And so it's a more polyglot readership. And what I've seen over the years there in just decades now writing about these things is -- and in looking at a lot of the research that -- in the arena that Matt is in, the social sciences, well, you could have endless fights over is it global warming or isn't it global warming. But what that ends up masking is a lot of overlap in what people think about smart energy policies.
There are people -- the Heritage Foundation wants to eliminate all energy subsidies. So here's a very conservative group that wants to end energy subsidies for oil, for coal. I mean, they want to include renewables but at least there's overlap between that view and that of some liberals who want to end energy subsidies for fossil fuels. So you can start to talk and you can have -- so there's roots forward even with what I see as endless division fueled, in fact, often by the science.
There's a team at Yale, and I guess George Mason, that has done work that shows that the more literate people are the more divided they become on basic science. And so even basic science knowledge doesn’t drive -- doesn't clarify those divisions in society quite often.
Let's hear from Brian in Pasadena, Md. Brian, you're on the air.
Hi. I really appreciate you taking my call because this is something that really concerns me. I'm curious. Is the proper term for what we're talking about global warming or climate change? But because, you know, it seems like all over the world there's a new normal. Like in Germany they had a 500-year flood. Canada Alberta had the worst flooding in their history. We just had a thousand-year flood in Colorado. Pakistan and flooding and then of course in Australia they had to add two new colors to their heat chart because it's so hot. So is it really climate change or are we talking about global warming more?
Sure. They are both valid terms I think. Global warming refers to the fact that the earth, on average, is getting warmer. And then the climate change term really refers to all of the other aspects that are related to the fact that we're warming the globe or increasing the greenhouse gases in the atmosphere. So all of the things that the caller just mentioned are possibly connected to that, but there are a lot of other things as well, things like the migration of certain species northward because of the warming that's happening or changes in the temperature of the ocean or the acidity of the ocean.

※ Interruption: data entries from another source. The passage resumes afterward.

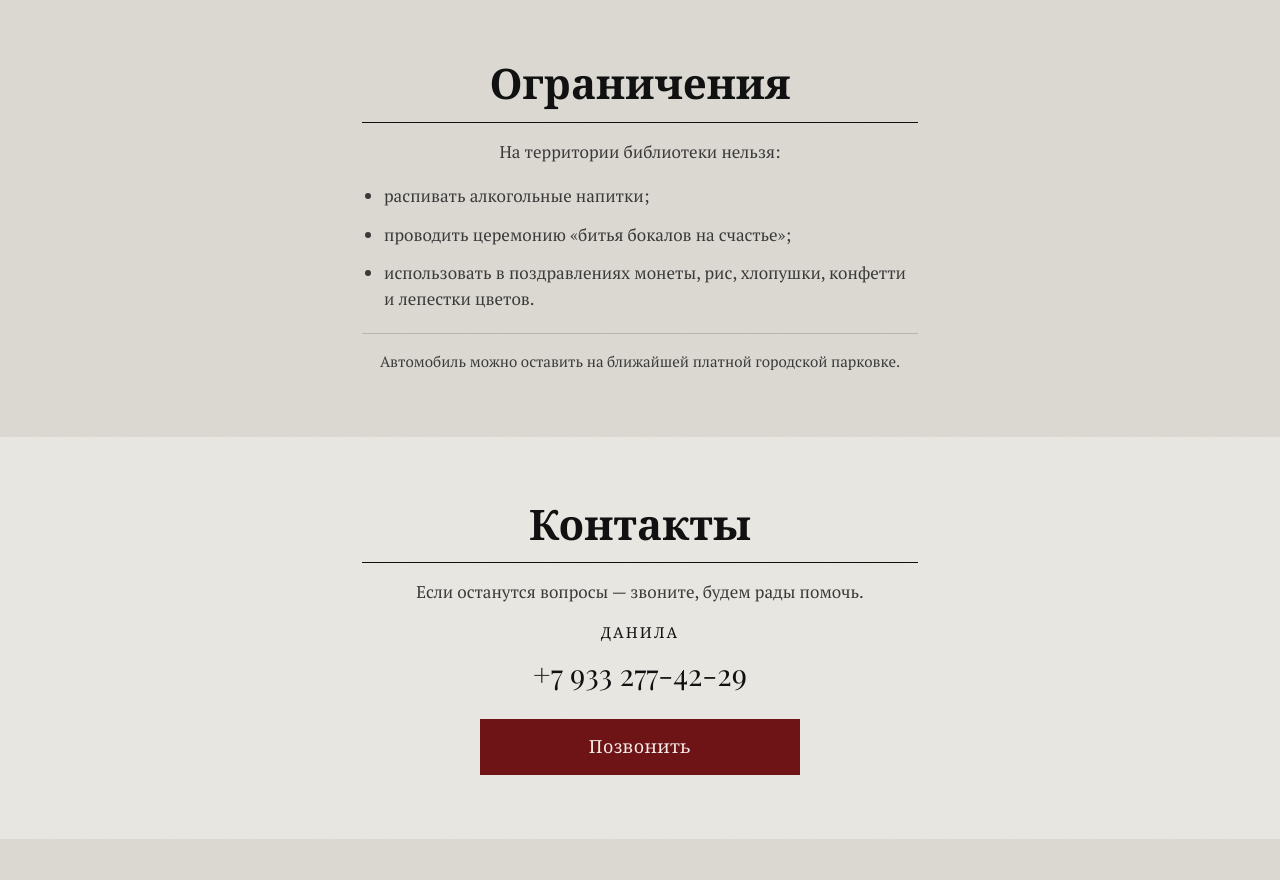
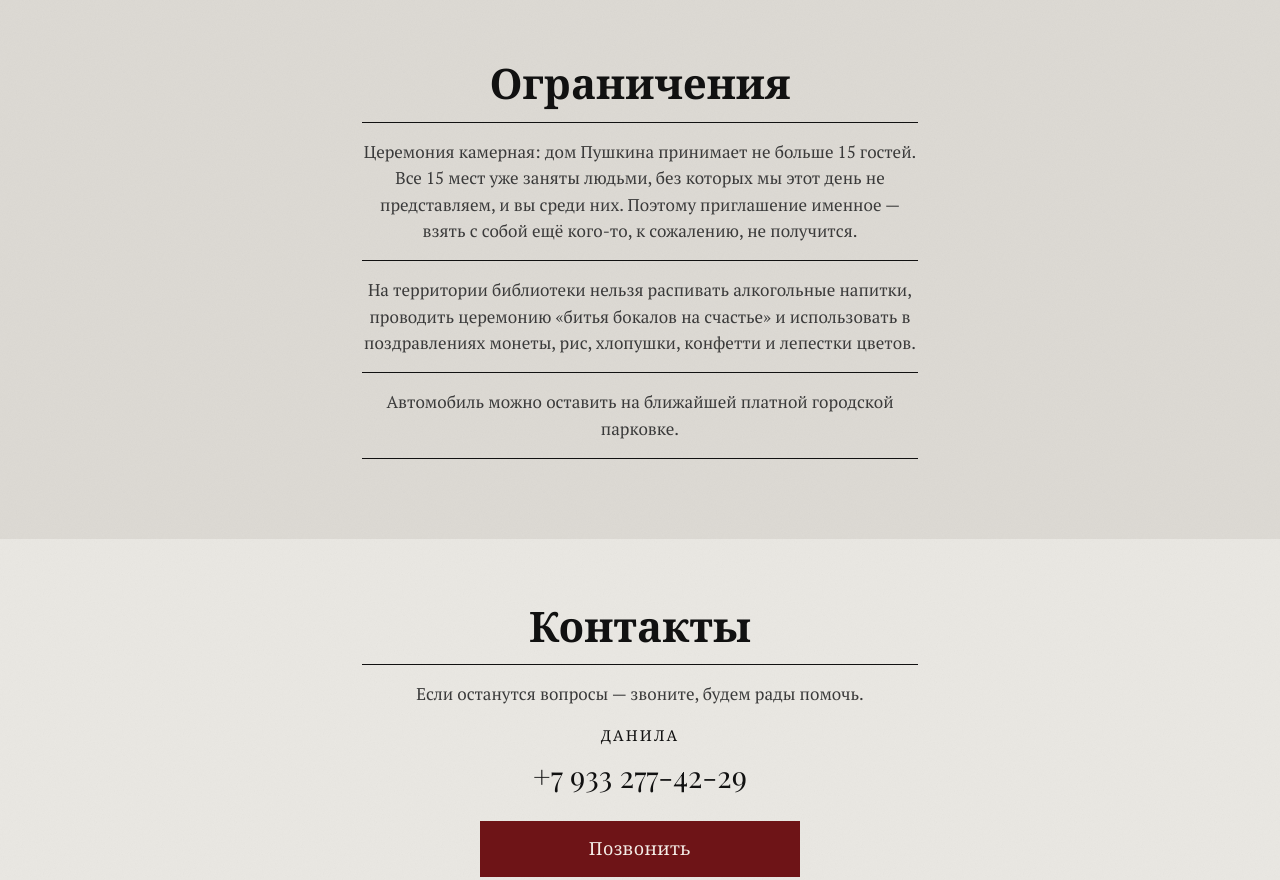
Before and after one commit to xeoza/xeoza.github.io, a plain HTML site: page index.html in a window 1280 px wide. Shown: the part 4320-5200 px from the top of the page. Drawn offline with nearby package versions, Linux system fonts and the light colour scheme.

Commit message:
Ограничение по числу гостей, чёрный телефон, единый вид блока
Добавлено ограничение: церемония принимает не больше 15 гостей,
приглашение именное, +1 не предусмотрен. Подано через то, что гость
в числе избранных, а не через запрет. Формулировка нейтральна по роду
(«вы среди них»): половина гостей женщины.

Телефон обёрнут в явную tel-ссылку цвета --ink без подчёркивания.
Мобильные браузеры находили номер в тексте сами и красили в свой синий;
добавлен format-detection, без него iOS перекрашивает даже готовую ссылку.

Блок «Ограничения» приведён к единому виду: три центрированных абзаца,
разделённых линейками, — как в «Обращении» и «Дресс-коде». Прежде там
соседствовали красная рамка по центру, список с выключкой влево
и отдельный абзац про парковку.

Co-Authored-By: Claude Opus 5 (1M context) <noreply@anthropic.com>

```diff
--- a/index.html
+++ b/index.html
@@ -3,6 +3,7 @@
 <head>
 <meta charset="utf-8">
 <meta name="viewport" content="width=device-width, initial-scale=1">
+<meta name="format-detection" content="telephone=no">
 <title>Данила &amp; Анастасия — 9 октября 2026</title>
 <meta name="description" content="Приглашение на свадьбу Данилы и Анастасии. 9 октября 2026 года, дом Пушкина, Москва.">
 
@@ -137,13 +138,12 @@
   <div class="wrap">
     <h2 class="h2">Ограничения</h2>
     <hr class="rule">
-    <p class="body-text rules-intro">На территории библиотеки нельзя:</p>
-    <ul class="rules">
-      <li>распивать алкогольные напитки;</li>
-      <li>проводить церемонию «битья бокалов на счастье»;</li>
-      <li>использовать в поздравлениях монеты, рис, хлопушки, конфетти и лепестки цветов.</li>
-    </ul>
-    <p class="parking">Автомобиль можно оставить на ближайшей платной городской парковке.</p>
+    <p class="body-text">Церемония камерная: дом Пушкина принимает не больше 15 гостей. Все 15 мест уже заняты людьми, без которых мы этот день не представляем, и вы среди них. Поэтому приглашение именное — взять с собой ещё кого-то, к сожалению, не получится.</p>
+    <hr class="rule">
+    <p class="body-text">На территории библиотеки нельзя распивать алкогольные напитки, проводить церемонию «битья бокалов на счастье» и использовать в поздравлениях монеты, рис, хлопушки, конфетти и лепестки цветов.</p>
+    <hr class="rule">
+    <p class="body-text">Автомобиль можно оставить на ближайшей платной городской парковке.</p>
+    <hr class="rule">
   </div>
 </section>
 
@@ -154,7 +154,7 @@
     <hr class="rule">
     <p class="body-text">Если останутся вопросы — звоните, будем рады помочь.</p>
     <p class="contact-name">Данила</p>
-    <p class="contact-phone">+7 933 277-42-29</p>
+    <p class="contact-phone"><a href="tel:+79332774229">+7 933 277-42-29</a></p>
     <a class="btn" href="tel:+79332774229">Позвонить</a>
   </div>
 </section>
--- a/styles.css
+++ b/styles.css
@@ -371,25 +371,6 @@ img { max-width: 100%; display: block; }
   margin: 0;
 }
 
-/* ---------- Список ограничений ---------- */
-.rules {
-  margin: 18px 0 0;
-  padding-left: 22px;
-  color: var(--ink-soft);
-}
-
-.rules li { margin-bottom: 12px; }
-
-.rules li:last-child { margin-bottom: 0; }
-
-.parking {
-  margin: 20px 0 0;
-  padding-top: 16px;
-  border-top: 1px solid #b9b4ac;
-  text-align: center;
-  font-size: 15px;
-}
-
 /* ---------- Контакты и анкета ---------- */
 .contact-name {
   font-family: var(--font-caps);
@@ -407,6 +388,20 @@ img { max-width: 100%; display: block; }
   text-align: center;
   margin: 0;
   color: var(--ink);
+}
+
+/* Номер набирается по касанию, но выглядит как обычный текст: без
+   браузерной синевы и подчёркивания. Автораспознавание телефонов
+   отключено мета-тегом format-detection, иначе iOS перекрашивает
+   номер по-своему, даже когда ссылка уже своя. */
+.contact-phone a {
+  color: inherit;
+  text-decoration: none;
+}
+
+.contact-phone a:focus-visible {
+  outline: 2px solid var(--ink);
+  outline-offset: 3px;
 }
 
 .deadline {
```
Also changed, not shown: 1 other file.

So there's a lot of other changes that are happening in the climate system that are what we put under the umbrella of climate change.
When we have an extreme cold weather event or a major snow storm on Fox News of course they'll refer to it as global warming. And then, you know, a contrast then to extreme cold as proof of not having global warming. Some people believed for a long time that climate change as a term hasn't been alarming enough. So these are two terms that are imperfect for different people's purposes, but we're kind of stuck with them. I have heard people suggest that we should really refer to this as climate disruption. I think that might be a more accurate metaphor. But again I don't think it's really possible to change the labels because we're kind of stuck with them.
Let's go to Linda in McLean. Linda, you're on the air.
Hi. Thank you for taking my call. I'm also concerned about reaching that vast majority of Americans who really don't know enough or don't care enough about climate change. And I thought if you could make the connection with water, because of course there's serious drought in Australia and in our own country in the southwest. And then also because the warmer climate holds more water, we have the extreme flooding and extreme storms in the southeast and other parts of the country.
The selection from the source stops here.